Today is the Feast of Our Lady of Sorrows. When you hear “our lady,” you might think that this is a “Catholic thing,” and that is fair. “Our lady” in Latin is Notre Dame- or Notre Dame (the team that got stomped by Marshall last weekend…).
Mary is venerated with many, many names. Sometimes after a location where a miracle or apparition took place, e.g., Our Lady of Guadalupe and sometimes Mary is referred to in terms of her supposed standing, e.g., Queen of Angels, or even with Old Testament imagery, e.g., the “Tower of David” or the “Ark of the Covenant.” When the Roman Catholic Church officially placed this day in the missal in 1482, it surrounded what had come to be known as the seven sorrows of Mary. The primary text used for this comes from Luke 2:34 and 35. This is when Simeon blesses the Holy Family and says of Jesus, “This child is destined to cause the falling and rising of many in Israel and to be a sign that will be spoken against so that the thoughts of many hearts will be revealed. And a sword will pierce your own soul too.”
From the time of Anselm of Canterbury in the 11th century, many have attempted to identify the “sword” that pierced Mary’s own soul. In good Medieval Christian fashion, they decided that there should be 7 “swords” or sorrows (that’s a good Biblical number), and what they consist of is pretty static, while there is disagreement as to how we number them.
They are the flight of the Holy Family into Egypt; the loss and finding of the child Jesus in the Temple; Mary's meeting of Jesus on His way to Calvary; Mary's standing at the foot of the cross when our Lord was crucified; her holding of Jesus when He was taken down from the cross; and then our Lord's burial.
The feast- and solemnities that accompany it was believed to be first celebrated in 1414 in response to the Catholic Church’s problem with the Hussites- you might remember them.
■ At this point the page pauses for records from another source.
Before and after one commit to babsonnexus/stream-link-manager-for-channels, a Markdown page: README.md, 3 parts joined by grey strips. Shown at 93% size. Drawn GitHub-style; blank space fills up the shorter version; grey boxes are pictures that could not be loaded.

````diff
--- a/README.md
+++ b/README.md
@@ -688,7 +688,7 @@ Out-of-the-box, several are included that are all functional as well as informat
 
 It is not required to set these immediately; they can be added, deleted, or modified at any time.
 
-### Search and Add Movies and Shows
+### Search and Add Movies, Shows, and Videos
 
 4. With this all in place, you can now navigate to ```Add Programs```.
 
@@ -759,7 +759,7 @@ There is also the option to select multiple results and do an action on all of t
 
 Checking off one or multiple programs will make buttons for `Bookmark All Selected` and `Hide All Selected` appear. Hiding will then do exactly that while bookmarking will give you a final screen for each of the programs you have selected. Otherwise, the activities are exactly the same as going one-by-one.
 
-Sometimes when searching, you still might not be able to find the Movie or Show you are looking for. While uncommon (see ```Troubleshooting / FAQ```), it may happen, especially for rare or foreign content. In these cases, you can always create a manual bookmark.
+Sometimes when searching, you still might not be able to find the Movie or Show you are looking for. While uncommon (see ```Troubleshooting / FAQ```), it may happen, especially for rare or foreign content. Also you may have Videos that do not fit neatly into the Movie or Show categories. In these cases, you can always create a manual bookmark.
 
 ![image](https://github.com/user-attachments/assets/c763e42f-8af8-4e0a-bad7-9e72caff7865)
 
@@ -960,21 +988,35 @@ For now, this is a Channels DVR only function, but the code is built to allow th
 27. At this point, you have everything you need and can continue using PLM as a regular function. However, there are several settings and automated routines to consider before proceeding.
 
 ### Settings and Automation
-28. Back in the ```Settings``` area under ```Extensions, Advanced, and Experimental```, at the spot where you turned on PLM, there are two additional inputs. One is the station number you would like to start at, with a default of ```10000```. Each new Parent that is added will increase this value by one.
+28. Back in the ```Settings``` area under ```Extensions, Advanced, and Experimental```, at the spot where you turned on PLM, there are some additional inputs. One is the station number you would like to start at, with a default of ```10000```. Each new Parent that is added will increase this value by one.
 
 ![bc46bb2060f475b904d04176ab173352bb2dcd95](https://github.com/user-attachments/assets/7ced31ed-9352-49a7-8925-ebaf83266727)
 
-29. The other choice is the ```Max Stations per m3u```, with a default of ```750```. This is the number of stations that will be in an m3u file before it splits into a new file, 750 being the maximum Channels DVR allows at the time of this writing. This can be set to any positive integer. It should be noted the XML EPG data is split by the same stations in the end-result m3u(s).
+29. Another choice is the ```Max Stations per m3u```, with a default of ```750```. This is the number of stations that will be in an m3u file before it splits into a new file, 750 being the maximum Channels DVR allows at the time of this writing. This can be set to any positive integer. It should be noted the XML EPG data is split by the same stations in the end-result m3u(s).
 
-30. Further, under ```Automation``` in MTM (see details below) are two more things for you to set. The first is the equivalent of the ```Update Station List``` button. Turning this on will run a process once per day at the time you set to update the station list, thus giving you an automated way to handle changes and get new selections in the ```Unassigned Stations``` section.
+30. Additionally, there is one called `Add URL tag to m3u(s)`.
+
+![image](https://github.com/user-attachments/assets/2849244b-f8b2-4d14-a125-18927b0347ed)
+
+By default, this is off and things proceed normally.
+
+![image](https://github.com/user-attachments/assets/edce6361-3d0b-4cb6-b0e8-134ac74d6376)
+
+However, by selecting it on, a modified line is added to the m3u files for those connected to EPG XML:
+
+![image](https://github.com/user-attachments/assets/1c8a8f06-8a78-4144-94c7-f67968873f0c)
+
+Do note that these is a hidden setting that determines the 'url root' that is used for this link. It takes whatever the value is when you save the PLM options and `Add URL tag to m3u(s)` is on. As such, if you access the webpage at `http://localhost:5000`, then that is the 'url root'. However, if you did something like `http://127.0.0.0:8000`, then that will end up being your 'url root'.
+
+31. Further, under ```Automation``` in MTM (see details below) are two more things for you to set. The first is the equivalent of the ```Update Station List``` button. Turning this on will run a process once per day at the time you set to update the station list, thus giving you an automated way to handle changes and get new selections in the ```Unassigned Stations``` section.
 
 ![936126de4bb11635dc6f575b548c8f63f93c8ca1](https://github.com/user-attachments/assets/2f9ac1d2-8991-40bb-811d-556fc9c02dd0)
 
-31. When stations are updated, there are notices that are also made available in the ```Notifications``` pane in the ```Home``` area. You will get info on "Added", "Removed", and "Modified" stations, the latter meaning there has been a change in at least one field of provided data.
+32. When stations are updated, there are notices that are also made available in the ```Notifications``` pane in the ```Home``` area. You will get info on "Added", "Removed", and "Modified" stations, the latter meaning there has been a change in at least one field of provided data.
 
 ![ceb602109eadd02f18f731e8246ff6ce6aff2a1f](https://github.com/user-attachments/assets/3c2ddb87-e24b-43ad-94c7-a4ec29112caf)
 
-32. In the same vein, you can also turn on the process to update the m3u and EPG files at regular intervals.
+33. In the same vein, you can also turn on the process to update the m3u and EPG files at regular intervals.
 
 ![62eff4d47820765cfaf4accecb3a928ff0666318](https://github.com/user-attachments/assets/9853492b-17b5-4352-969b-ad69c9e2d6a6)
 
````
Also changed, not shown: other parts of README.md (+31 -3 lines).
Their leader Jan Hus was burnt at the stake for his doctrines which presaged the Reformation a hundred years later.
After entering the Missal in 1482 (the Missal is like a hymnal meets a book of prayer meets an Almanac) it was officially placed on the calendar in 1727 by the Pope. But regionally, there were other feasts for Mary, and they were celebrated on different days. Hence, in 1913 Pope Pius X made the 15th the official date for this feast as it falls the day after the Feast of the Cross (we talked about that last year on this show)- this made sense as the final sorrows took place at the cross.
In the Gospel of John, this is where Jesus commits her to his disciple John and claims that she is now John’s Mother. This is central to Roman Catholic Marian theology- she is the mother of the church- our Mother, our Lady.
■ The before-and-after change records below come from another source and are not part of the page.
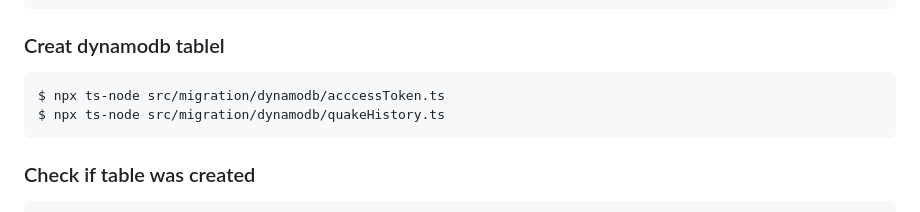
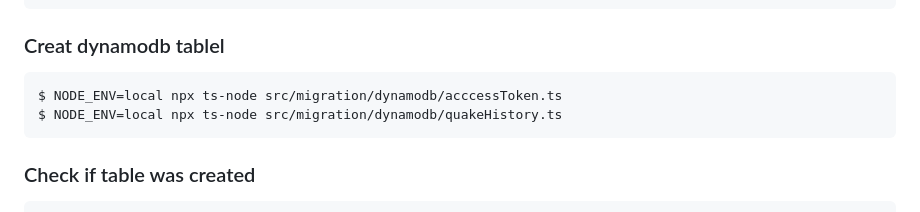
Before and after one commit to 24-105/line-quake-quick-alert, a Markdown page: README.md, the part around the change. Rendered like a GitHub page.

````diff
--- a/README.md
+++ b/README.md
@@ -146,8 +146,8 @@ $ docker-compose logs dynamodb-admin
 ### Creat dynamodb tablel
 
 ```bash
-$ npx ts-node src/migration/dynamodb/acccessToken.ts
-$ npx ts-node src/migration/dynamodb/quakeHistory.ts
+$ NODE_ENV=local npx ts-node src/migration/dynamodb/acccessToken.ts
+$ NODE_ENV=local npx ts-node src/migration/dynamodb/quakeHistory.ts
 ```
 
 ### Check if table was created
````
Of course, the Reformation would shake things up in the West, and the veneration given to Mary would disappear in some parts. It is a good example of how some Protestants and Catholics understand the place of church tradition.
Since 431 and the Council of Ephesus, Mary has been called “the Mother of God”- this is on account of Jesus being fully human and divine. Thus, she is the mother of the God-Man and thus worthy of honor. When it comes to some Marian doctrines, think: of the immaculate conception (that she was born without sin) or the Assumption (that she didn’t suffer a normal death). These are doctrines in the Catholic church. A Protestant might say, “but that’s not in the Bible!” And a Catholic would say- “the church has the right to codify doctrine,” and then the two can have a longer conversation about the place of authority… that’s for another time.
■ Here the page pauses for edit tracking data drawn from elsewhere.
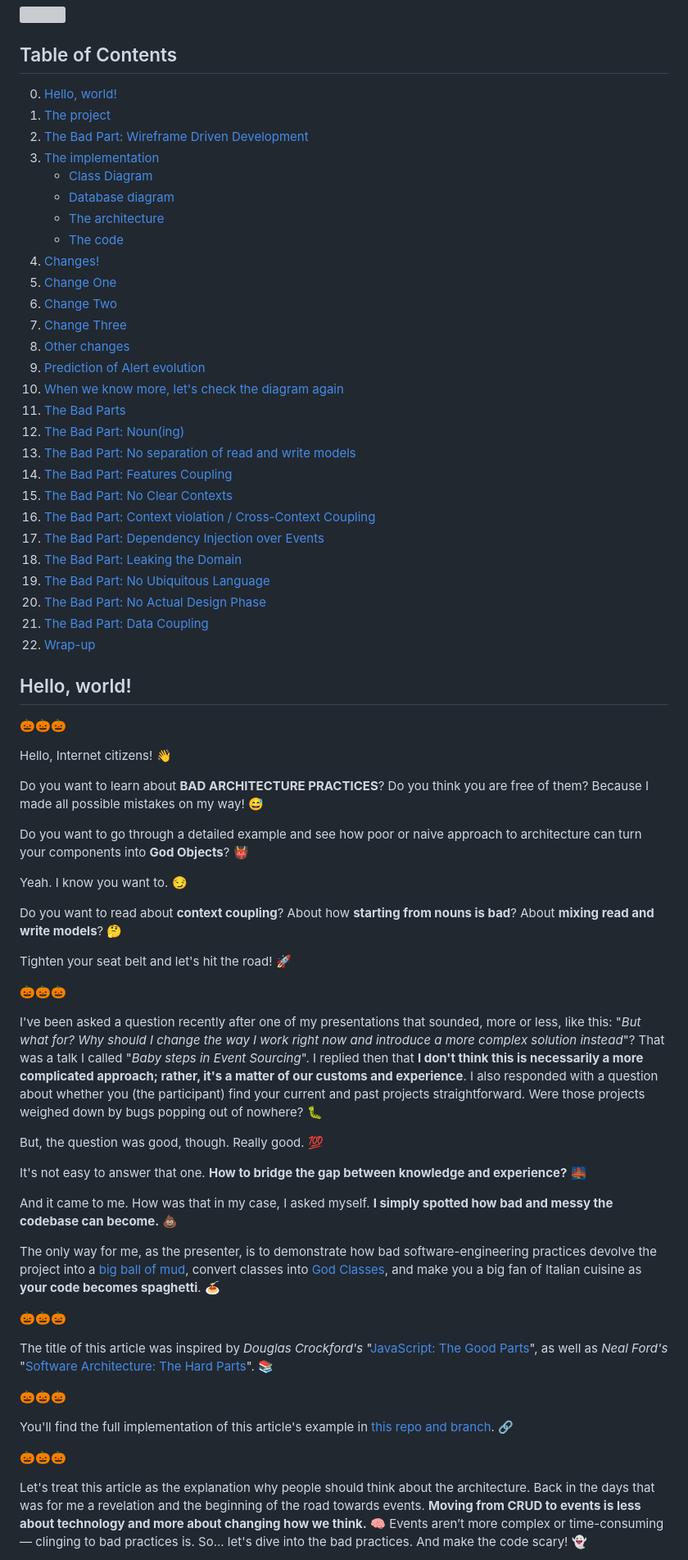
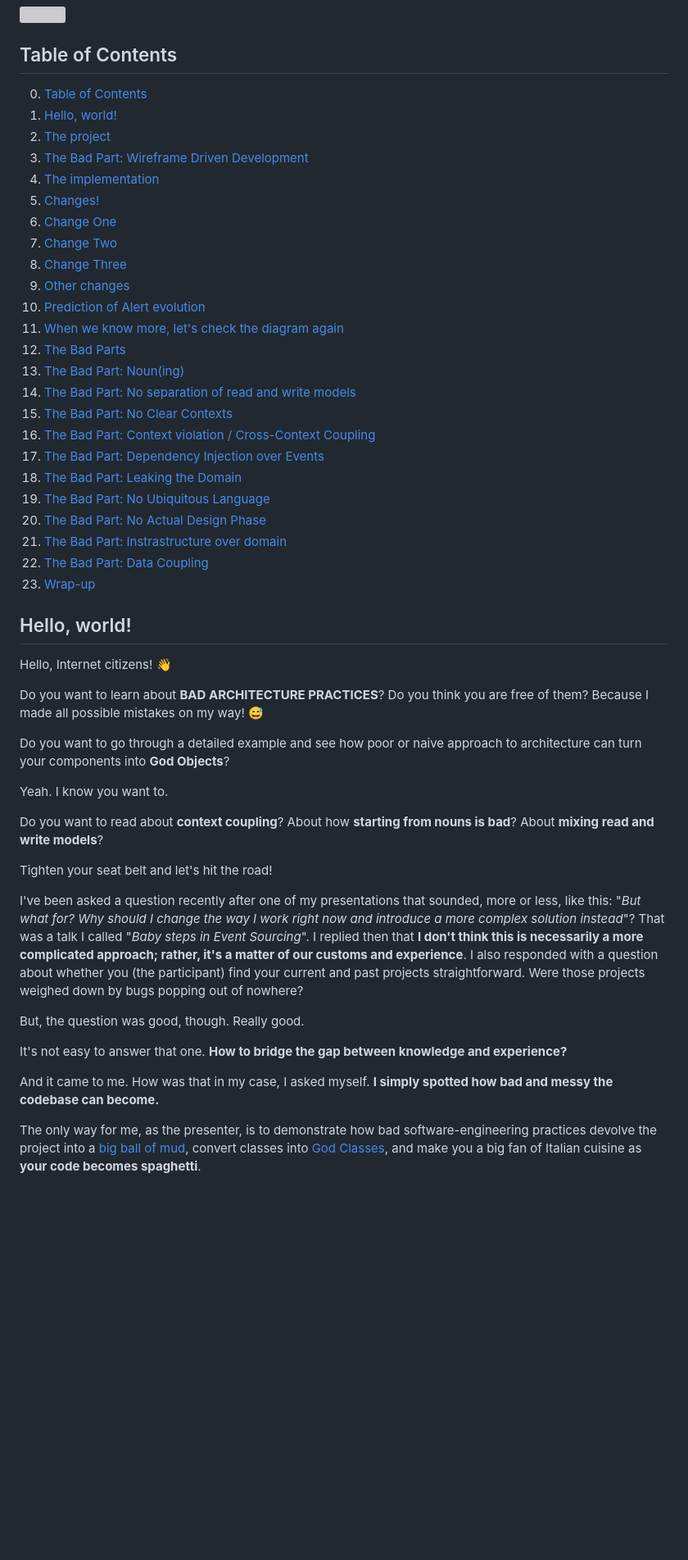
Before and after one commit to arturwojnar/blog, a Markdown page: articles/architecture-the-bad-parts.md, the part around one of its changes. Shown at 82% size. Rendered like a GitHub page; blank space fills up the shorter version; grey boxes are pictures that could not be loaded.

```diff
--- a/articles/architecture-the-bad-parts.md
+++ b/articles/architecture-the-bad-parts.md
@@ -22,23 +22,19 @@ slug: architecture-the-bad-parts
 
 ## Table of Contents
 
-0. [Hello, world!](#hello-world)
-1. [The project](#the-project)
-2. [The Bad Part: Wireframe Driven Development](#the-bad-part-wireframe-driven-development)
-3. [The implementation](#the-implementation)
-   - [Class Diagram](#class-diagram)
-   - [Database diagram](#database-diagram)
-   - [The architecture](#the-architecture)
-   - [The code](#the-code)
-4. [Changes!](#changes)
-5. [Change One](#change-one)
-6. [Change Two](#change-two)
-7. [Change Three](#change-three)
-8. [Other changes](#other-changes)
-9. [Prediction of Alert evolution](#prediction-of-alert-evolution)
-10. [When we know more, let's check the diagram again](#when-we-know-more-lets-check-the-diagram-again)
-11. [The Bad Parts](#the-bad-parts)
-12. [The Bad Part: Noun(ing)](#the-bad-part-noun-ing)
-13. [The Bad Part: No separation of read and write models](#the-bad-part-no-separation-of-read-and-write-models)
-14. [The Bad Part: Features Coupling](#the-bad-part-features-coupling)
+0. [Table of Contents](#table-of-contents)
+1. [Hello, world!](#hello-world)
+2. [The project](#the-project)
+3. [The Bad Part: Wireframe Driven Development ️](#the-bad-part-wireframe-driven-development-)
+4. [The implementation](#the-implementation)
+5. [Changes!](#changes)
+6. [Change One](#change-one)
+7. [Change Two](#change-two)
+8. [Change Three](#change-three)
+9. [Other changes](#other-changes)
+10. [Prediction of Alert evolution](#prediction-of-alert-evolution)
+11. [When we know more, let's check the diagram again](#when-we-know-more-lets-check-the-diagram-again)
+12. [The Bad Parts](#the-bad-parts)
+13. [The Bad Part: Noun(ing)](#the-bad-part-nouning)
+14. [The Bad Part: No separation of read and write models](#the-bad-part-no-separation-of-read-and-write-models)
 15. [The Bad Part: No Clear Contexts](#the-bad-part-no-clear-contexts)
@@ -47,48 +43,36 @@ slug: architecture-the-bad-parts
 18. [The Bad Part: Leaking the Domain](#the-bad-part-leaking-the-domain)
 19. [The Bad Part: No Ubiquitous Language](#the-bad-part-no-ubiquitous-language)
 20. [The Bad Part: No Actual Design Phase](#the-bad-part-no-actual-design-phase)
-21. [The Bad Part: Data Coupling](#the-bad-part-data-coupling)
-22. [Wrap-up](#wrap-up)
-
+21. [The Bad Part: Instrastructure over domain](#the-bad-part-instrastructure-over-domain)
+22. [The Bad Part: Data Coupling](#the-bad-part-data-coupling)
+23. [Wrap-up](#wrap-up)
 
 ## Hello, world!
 
-🎃🎃🎃
+
+
 
 Hello, Internet citizens! 👋
 
 Do you want to learn about **BAD ARCHITECTURE PRACTICES**? Do you think you are free of them? Because I made all possible mistakes on my way! 😅
 
-Do you want to go through a detailed example and see how poor or naive approach to architecture can turn your components into **God Objects**? 👹
+Do you want to go through a detailed example and see how poor or naive approach to architecture can turn your components into **God Objects**?
 
-Yeah. I know you want to. 😏
+Yeah. I know you want to.
 
-Do you want to read about **context coupling**? About how **starting from nouns is bad**? About **mixing read and write models**? 🤔
+Do you want to read about **context coupling**? About how **starting from nouns is bad**? About **mixing read and write models**?
 
-Tighten your seat belt and let's hit the road! 🚀
-
-🎃🎃🎃
-
-I've been asked a question recently after one of my presentations that sounded, more or less, like this: "_But what for? Why should I change the way I work right now and introduce a more complex solution instead_"? That was a talk I called "_Baby steps in Event Sourcing_". I replied then that **I don't think this is necessarily a more complicated approach; rather, it's a matter of our customs and experience**. I also responded with a question about whether you (the participant) find your current and past projects straightforward. Were those projects weighed down by bugs popping out of nowhere? 🐛
-
-But, the question was good, though. Really good. 💯
-
-It's not easy to answer that one. **How to bridge the gap between knowledge and experience?** 🌉
-
-And it came to me. How was that in my case, I asked myself. **I simply spotted how bad and messy the codebase can become.** 💩
-
-The only way for me, as the presenter, is to demonstrate how bad software-engineering practices devolve the project into a [big ball of mud](https://dev.to/m_midas/big-ball-of-mud-understanding-the-antipattern-and-how-to-avoid-it-2i), convert classes into [God Classes](https://dev.to/wallacefreitas/understanding-god-objects-in-object-oriented-programming-5636), and make you a big fan of Italian cuisine as **your code becomes spaghetti**. 🍝
+Tighten your seat belt and let's hit the road!
 
 
-🎃🎃🎃
 
-The title of this article was inspired by *Douglas Crockford's* "[JavaScript: The Good Parts](https://www.oreilly.com/library/view/javascript-the-good/9780596517748/)", as well as *Neal Ford's* "[Software Architecture: The Hard Parts](https://www.oreilly.com/library/view/software-architecture-the/9781492086888/)". 📚
+I've been asked a question recently after one of my presentations that sounded, more or less, like this: "_But what for? Why should I change the way I work right now and introduce a more complex solution instead_"? That was a talk I called "_Baby steps in Event Sourcing_". I replied then that **I don't think this is necessarily a more complicated approach; rather, it's a matter of our customs and experience**. I also responded with a question about whether you (the participant) find your current and past projects straightforward. Were those projects weighed down by bugs popping out of nowhere?
 
-🎃🎃🎃
+But, the question was good, though. Really good.
 
-You'll find the full implementation of this article's example in [this repo and branch](https://github.com/arturwojnar/alerting-app-example/blob/no-design). 🔗
+It's not easy to answer that one. **How to bridge the gap between knowledge and experience?**
 
-🎃🎃🎃
+And it came to me. How was that in my case, I asked myself. **I simply spotted how bad and messy the codebase can become.**
 
-Let's treat this article as the explanation why people should think about the architecture. Back in the days that was for me a revelation and the beginning of the road towards events. **Moving from CRUD to events is less about technology and more about changing how we think.** 🧠 Events aren’t more complex or time-consuming — clinging to bad practices is. So... let's dive into the bad practices. And make the code scary! 👻
+The only way for me, as the presenter, is to demonstrate how bad software-engineering practices devolve the project into a [big ball of mud](https://dev.to/m_midas/big-ball-of-mud-understanding-the-antipattern-and-how-to-avoid-it-2i), convert classes into [God Classes](https://dev.to/wallacefreitas/understanding-god-objects-in-object-oriented-programming-5636), and make you a big fan of Italian cuisine as **your code becomes spaghetti**.
 
```
Also changed, not shown: other parts of articles/architecture-the-bad-parts.md (+82 -72 lines).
It is unquestioned amongst all Christians that Mary was blessed by Simeon, told that she would suffer on account of Jesus, and in fact, was at the crucifixion. Her sorrows are especially remembered with a feast- the Feast of Our Lady of Sorrows, celebrated on this the 15th of September.
The Last Word for today comes from the lectionary for today from Psalm 79:
Do not hold against us the sins of past generations; may your mercy come quickly to meet us, for we are in desperate need.
Help us, God our Savior, for the glory of your name; deliver us and forgive our sins for your name’s sake.
This has been the Christian History Almanac for the 15th of September 2022, brought to you by 1517 at 1517.org.
The show is produced by a man whose favorite feasts always come with unlimited breadsticks. He is Christopher Gillespie.
The show is written and read by a man who will try to keep the football references to a minimum. I’m Dan van Voorhis.
You can catch us here every day- and remember that the rumors of grace, forgiveness, and the redemption of all things are true…. Everything is going to be ok.